Independent Greg Orman moved to formalize his campaign for governor Monday by submitting more than 10,000 signatures in a bid to qualify for the November general election ballot.
Kansas Democrats pledged to investigate the petitions in anticipation of filing a challenge designed to disqualify Orman. Any dispute would be settled by a three-person panel of Republicans Gov. Jeff Colyer, Attorney General Derek Schmidt and Secretary of State Kris Kobach. Colyer and Kobach are competing in Tuesday’s primary election for the GOP nomination for governor.
“I understand that both parties are reluctant to see competition,” Orman said. “Both parties would like to avoid electoral accountability by preventing candidates, who really speak to the real needs of Kansans, from getting on the ballot. They can go through whatever process they want to, but in November we will be on the ballot.
He needs 5,000 valid signatures to place his name on the November ballot and challenge the hold of the Republican and Democratic parties on the electoral process.
Orman and his running mate, state Sen. John Doll, delivered the petitions in two white boxes to the secretary of state’s office in Topeka. The signatures were collected by volunteers and professionals hired by the Orman campaign.
The secretary of state’s office will analyze the documents during the next couple weeks to determine whether Orman has the minimum to qualify. Any challenges to Orman’s candidacy would be submitted upon completion of the official review.
“We are confident we will have well in excess of the 5,000 valid signatures required,” Orman said. “We have more than enough signatures to withstand any challenges.
Wil Lawrence, chief of staff for Senate Minority Leader Anthony Hensley, D-Topeka, said the Orman signatures would be closely vetted. Lawrence, who attended the Orman news conference, said individuals with a felony record wouldn’t be eligible to sign a petition or distribute petitions.
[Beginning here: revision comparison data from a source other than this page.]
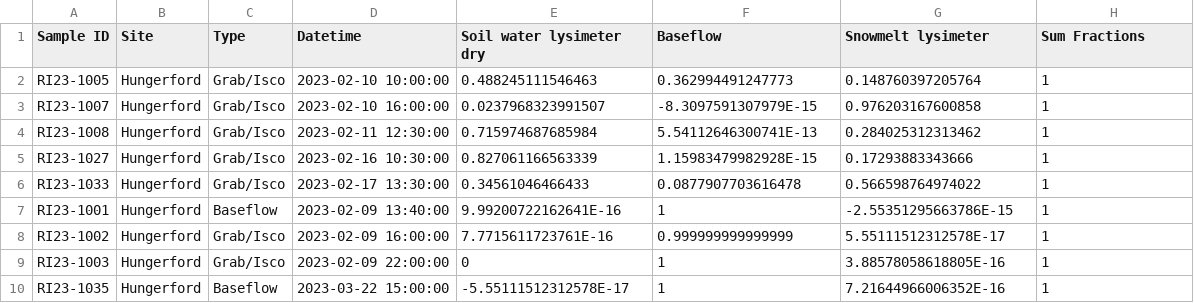
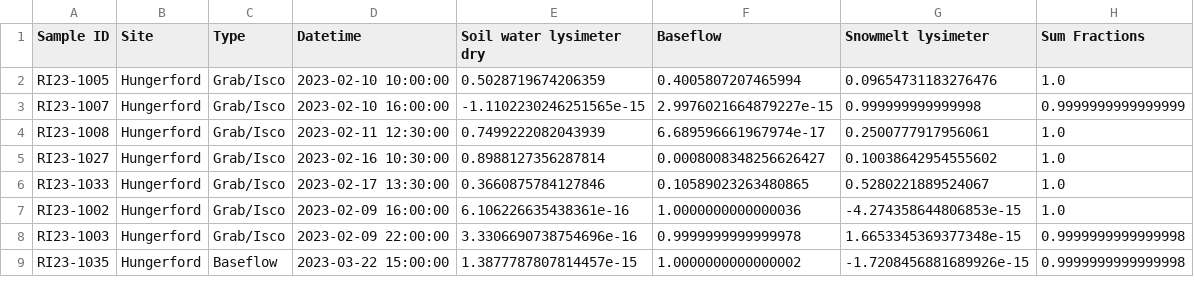
Before and after one commit to MeganEDuffy/EMMA, a CSV file: Hungerford_WY23_MarTherm_EMMA_fractions.csv, drawn as a sheet; only a part is shown; the diff covers the shown part only.

```diff
--- a/Hungerford_WY23_MarTherm_EMMA_fractions.csv
+++ b/Hungerford_WY23_MarTherm_EMMA_fractions.csv
@@ -1,10 +1,9 @@
 Sample ID,Site,Type,Datetime,Soil water lysimeter dry,Baseflow,Snowmelt lysimeter,Sum Fractions
-RI23-1005,Hungerford,Grab/Isco,2023-02-10 10:00:00,0.488245111546463,0.362994491247773,0.148760397205764,1
-RI23-1007,Hungerford,Grab/Isco,2023-02-10 16:00:00,0.0237968323991507,-8.3097591307979E-15,0.976203167600858,1
-RI23-1008,Hungerford,Grab/Isco,2023-02-11 12:30:00,0.715974687685984,5.54112646300741E-13,0.284025312313462,1
-RI23-1027,Hungerford,Grab/Isco,2023-02-16 10:30:00,0.827061166563339,1.15983479982928E-15,0.17293883343666,1
-RI23-1033,Hungerford,Grab/Isco,2023-02-17 13:30:00,0.34561046466433,0.0877907703616478,0.566598764974022,1
-RI23-1001,Hungerford,Baseflow,2023-02-09 13:40:00,9.99200722162641E-16,1,-2.55351295663786E-15,1
-RI23-1002,Hungerford,Grab/Isco,2023-02-09 16:00:00,7.7715611723761E-16,0.999999999999999,5.55111512312578E-17,1
-RI23-1003,Hungerford,Grab/Isco,2023-02-09 22:00:00,0,1,3.88578058618805E-16,1
-RI23-1035,Hungerford,Baseflow,2023-03-22 15:00:00,-5.55111512312578E-17,1,7.21644966006352E-16,1
+RI23-1005,Hungerford,Grab/Isco,2023-02-10 10:00:00,0.5028719674206359,0.4005807207465994,0.09654731183276476,1.0
+RI23-1007,Hungerford,Grab/Isco,2023-02-10 16:00:00,-1.1102230246251565e-15,2.9976021664879227e-15,0.999999999999998,0.9999999999999999
+RI23-1008,Hungerford,Grab/Isco,2023-02-11 12:30:00,0.7499222082043939,6.689596661967974e-17,0.2500777917956061,1.0
+RI23-1027,Hungerford,Grab/Isco,2023-02-16 10:30:00,0.8988127356287814,0.0008008348256626427,0.10038642954555602,1.0
+RI23-1033,Hungerford,Grab/Isco,2023-02-17 13:30:00,0.3660875784127846,0.10589023263480865,0.5280221889524067,1.0
+RI23-1002,Hungerford,Grab/Isco,2023-02-09 16:00:00,6.106226635438361e-16,1.0000000000000036,-4.274358644806853e-15,1.0
+RI23-1003,Hungerford,Grab/Isco,2023-02-09 22:00:00,3.3306690738754696e-16,0.9999999999999978,1.6653345369377348e-15,0.9999999999999998
+RI23-1035,Hungerford,Baseflow,2023-03-22 15:00:00,1.3877787807814457e-15,1.0000000000000002,-1.7208456881689926e-15,0.9999999999999998
```
Also changed, not shown: 2 removed rows and 64 edited cells elsewhere in this file, Hungerford_WY23_FebROS_EMMA_fractions.csv, 6 other files.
In addition, signatures need to be from people 18 years of age and a citizen of the United States.
“We have good reason to believe that there a number of laws that pertain to these petitions that have not been followed,” Lawrence said. “We will certainly be considering filing an objection.”
During the news conference, Orman said he didn’t put much stock in the argument by some Democrats that a strong independent campaign for governor could undermine the Democratic nominee and assist the Republican nominee.
“I dismiss it completely,” Orman said. “John and I are the only candidates, I believe, who can build a coalition of Democrats, Republicans and independents and ultimately win this election in November.”
If Orman qualifies, the November statewide ballot would also feature the two major party nominees along with Libertarian Jeff Caldwell, of Leawood, and independent Rick Kloos, of Topeka.